Pow Pow Pow...
There were 15 finalists in the previous round of the 2010 James Dyson
international design contest and now there is but one: Samuel Adeloju
for his invention of the LONGREACH Buoyancy Deployment System. Though
the system looks like a sawed-off bazooka and the supposed emergency
person operating it is depicted as warrior from Second Life, LONGREACH's
highly explosive warhead is actually a rescue device.
The 'bazooka' actually shoots a lifesaver to a drowning victim up to 500 feet away. The lifesaver is made of hydrophobic foam that rapidly expands when it hits water, enabling a drowning victim to float for an extended period of time until a rescue team appears on the scene. A ship could never save a victim from that distance propelling an air-filled raft or tube.

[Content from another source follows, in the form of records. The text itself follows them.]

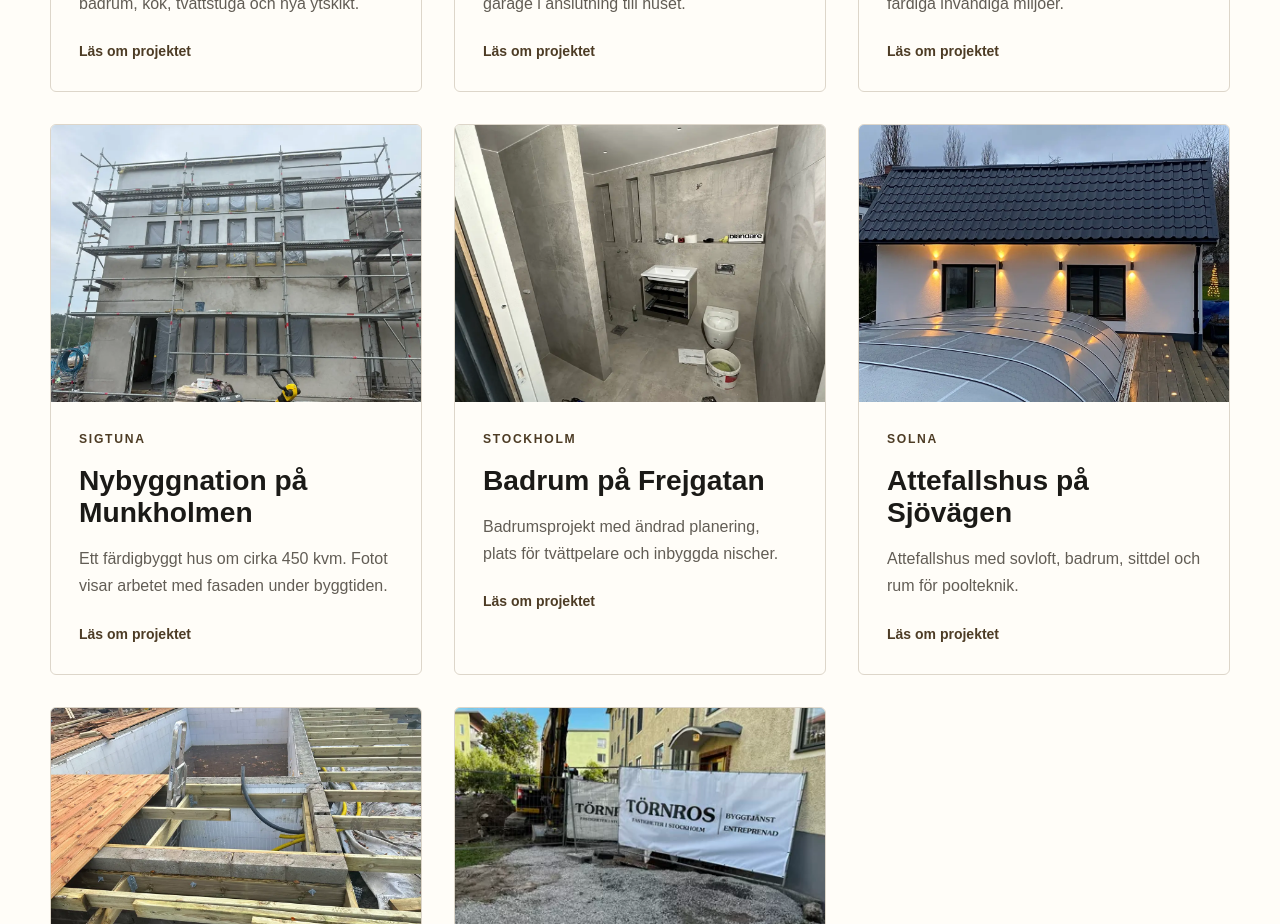
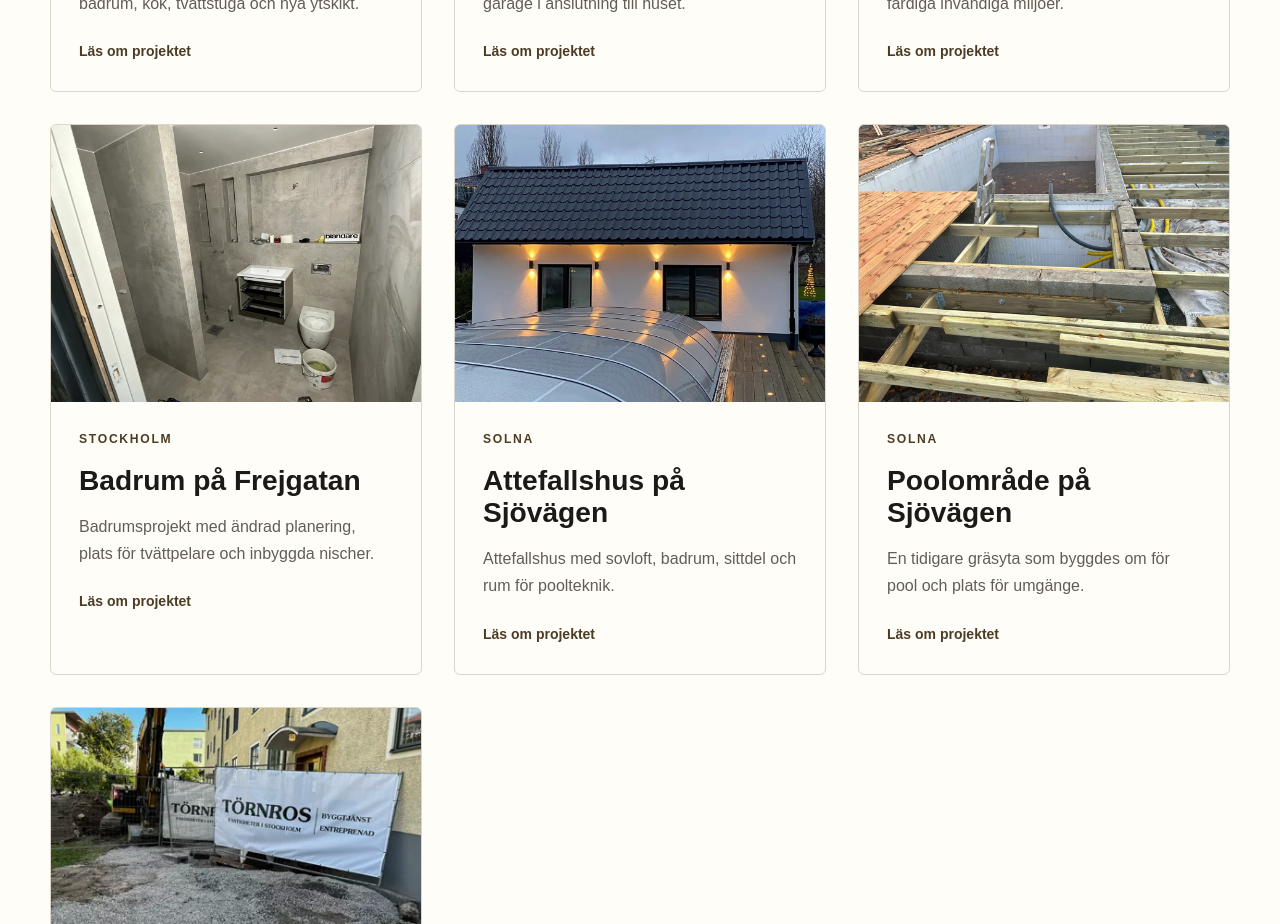
Before and after one commit to tornrosdaniel-cell/tornrosbygg-web, a Next.js app: page /projekt in a window 1280 px wide. Shown: the part 1060-1984 px from the top of the page. Built offline with nearby package versions, Linux system fonts and the light colour scheme.

Commit message:
Remove Munkholmen project from site

```diff
--- a/next.config.ts
+++ b/next.config.ts
@@ -13,7 +13,6 @@ const nextConfig: NextConfig = {
       { source: "/projekt-attefallare-solna", destination: "/projekt/attefallshus-sjovagen-solna", permanent: true },
       { source: "/projekt-poolbygge-sj%C3%B6v%C3%A4gen-solna", destination: "/projekt/poolbygge-sjovagen-solna", permanent: true },
       { source: "/projekt-servisbyte-och-dr%C3%A4nering", destination: "/projekt/servisbyte-dranering-solna", permanent: true },
-      { source: "/projekt-nybyggnation-munkholmen", destination: "/projekt/nybyggnation-munkholmen-sigtuna", permanent: true },
     ];
   },
   turbopack: {
--- a/src/app/projekt/nybyggnation-munkholmen-sigtuna/page.tsx
+++ /dev/null
@@ -1,23 +0,0 @@
-import type { Metadata } from "next";
-import { ProjectDetail, type Project } from "@/components/project-detail";
-
-export const metadata: Metadata = {
-  title: "Nybyggnation på Munkholmen, Sigtuna | Törnros Bygg",
-  description: "Ett färdigbyggt hus på Munkholmen i Sigtuna. Läs om byggprojektet och se ett autentiskt foto från byggtiden.",
-  alternates: { canonical: "/projekt/nybyggnation-munkholmen-sigtuna/" },
-};
-
-const project: Project = {
-  title: "Nybyggnation på Munkholmen",
-  location: "Munkholmen, Sigtuna",
-  category: "Nybyggnation",
-  intro: "På Munkholmen i Sigtuna byggde vi ett nytt hus om cirka 450 kvm. Huset är färdigt; utomhusarbetet ingick inte i vårt uppdrag.",
-  details: "Uppdraget började med rivning av det tidigare huset och bergarbete inför nybyggnationen. Projektfotot visar huset under byggtiden, när fasadarbeten pågick. Huset är numera färdigbyggt. Arbeten med utemiljön återstår men utförs inte av Törnros Bygg.",
-  highlights: ["Rivning av tidigare hus", "Bergarbete inför nybyggnationen", "Nybyggnation av ett hus om cirka 450 kvm"],
-  image: "/images/projects/munkholmen/nybyggnation-under-arbete.webp",
-  imageAlt: "Huset på Munkholmen under byggtiden med byggställning framför fasaden",
-  width: 1200, height: 900,
-  service: { href: "/tjanster/nybyggnation/", label: "Läs om nybyggnation" },
-};
-
-export default function Page() { return <ProjectDetail project={project} />; }
--- a/src/app/projekt/page.tsx
+++ b/src/app/projekt/page.tsx
@@ -12,7 +12,6 @@ const projects = [
   { title: "Renovering på Nämndemansgatan", location: "Solna", text: "Renovering av cirka 140 kvm med flera rum, badrum, kök, tvättstuga och nya ytskikt.", href: "/projekt/renovering-namndemansgatan-solna/", image: "/images/projects/namndemansgatan/renovering-vardagsrum-solna.jpeg", alt: "Vardagsrum efter renovering på Nämndemansgatan", width: 2048, height: 1536 },
   { title: "Tillbyggnad på Sjövägen", location: "Solna", text: "Tillbyggnad med nya ytor, terrass och garage i anslutning till huset.", href: "/projekt/tillbyggnad-sjovagen-solna/", image: "/images/projects/sjovagen/tillbyggnad-solna.jpeg", alt: "Tillbyggnad på Sjövägen i Solna", width: 740, height: 555 },
   { title: "Nybyggnation på Blanchevägen", location: "Danderyd", text: "Nybyggnationsprojekt där bilderna visar färdiga invändiga miljöer.", href: "/projekt/nybyggnation-blanchevagen-danderyd/", image: "/images/projects/blanchevagen/nybyggnation-allrum-danderyd.jpeg", alt: "Allrum i nybyggnation på Blanchevägen", width: 964, height: 723 },
-  { title: "Nybyggnation på Munkholmen", location: "Sigtuna", text: "Ett färdigbyggt hus om cirka 450 kvm. Fotot visar arbetet med fasaden under byggtiden.", href: "/projekt/nybyggnation-munkholmen-sigtuna/", image: "/images/projects/munkholmen/nybyggnation-under-arbete.webp", alt: "Huset på Munkholmen under byggtiden", width: 1200, height: 900 },
   { title: "Badrum på Frejgatan", location: "Stockholm", text: "Badrumsprojekt med ändrad planering, plats för tvättpelare och inbyggda nischer.", href: "/projekt/badrum-frejgatan-stockholm/", image: "/images/projects/frejgatan/badrum-frejgatan.webp", alt: "Badrum på Frejgatan under slutmontering", width: 2048, height: 1536 },
   { title: "Attefallshus på Sjövägen", location: "Solna", text: "Attefallshus med sovloft, badrum, sittdel och rum för poolteknik.", href: "/projekt/attefallshus-sjovagen-solna/", image: "/images/projects/attefallshus-sjovagen/attefallshus-sjovagen.webp", alt: "Attefallshus vid poolen på Sjövägen", width: 2048, height: 1536 },
   { title: "Poolområde på Sjövägen", location: "Solna", text: "En tidigare gräsyta som byggdes om för pool och plats för umgänge.", href: "/projekt/poolbygge-sjovagen-solna/", image: "/images/projects/pool-sjovagen/poolbygge-sjovagen.webp", alt: "Poolbygge och trädäck under arbete på Sjövägen", width: 2048, height: 1536 },
--- a/src/app/sitemap.ts
+++ b/src/app/sitemap.ts
@@ -28,7 +28,6 @@ const routes = [
   "/projekt/attefallshus-sjovagen-solna/",
   "/projekt/poolbygge-sjovagen-solna/",
   "/projekt/servisbyte-dranering-solna/",
-  "/projekt/nybyggnation-munkholmen-sigtuna/",
 ];
 
 export default function sitemap(): MetadataRoute.Sitemap {
```
Also changed, not shown: public/images/projects/munkholmen/nybyggnation-under-arbete.webp (deleted).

Longreach Buoyancy Deploment System station on Coast Guard boat.: James Dyson 2010 Design Award Winner
Longreach Buoyancy Deploment System components: James Dyson 2010 Design Award Winner
Longreach Buoyancy Deploment System in action: James Dyson 2010 Design Award Winner
Adeloju is a 24 year old industrial design graduate of the University of New South Wales, Australia. His inspiration came from his army reserve experience, where he learned about propulsion technology. He then experimented with various materials trying to find one that would expand to 40 times its size upon hitting the water; he found that solution in hydrophobic foam.
Adeloju wins a £10,000 cash prize for his win and his university will also receive £10,000 to support the resources of the engineering department.
Second and third place Dyson Award winners were presented to the inventor Kimberley Hoffman of the Academy of Art University in California for her creation of the SeaKettle, a device that uses sunlight to purify sea water for those stranded at sea, and Lars Imhof and Marc Binder graduates of the University of Applied Sciences
Northwestern in Switzerland, who developed the
Reax. The Reax is a CPR device that regulates a patient's breathing, thereby increasing blood supply to the brain. It allows paramedics to perform
other life-saving tasks on the patient.
James Dyson Award, Telegraph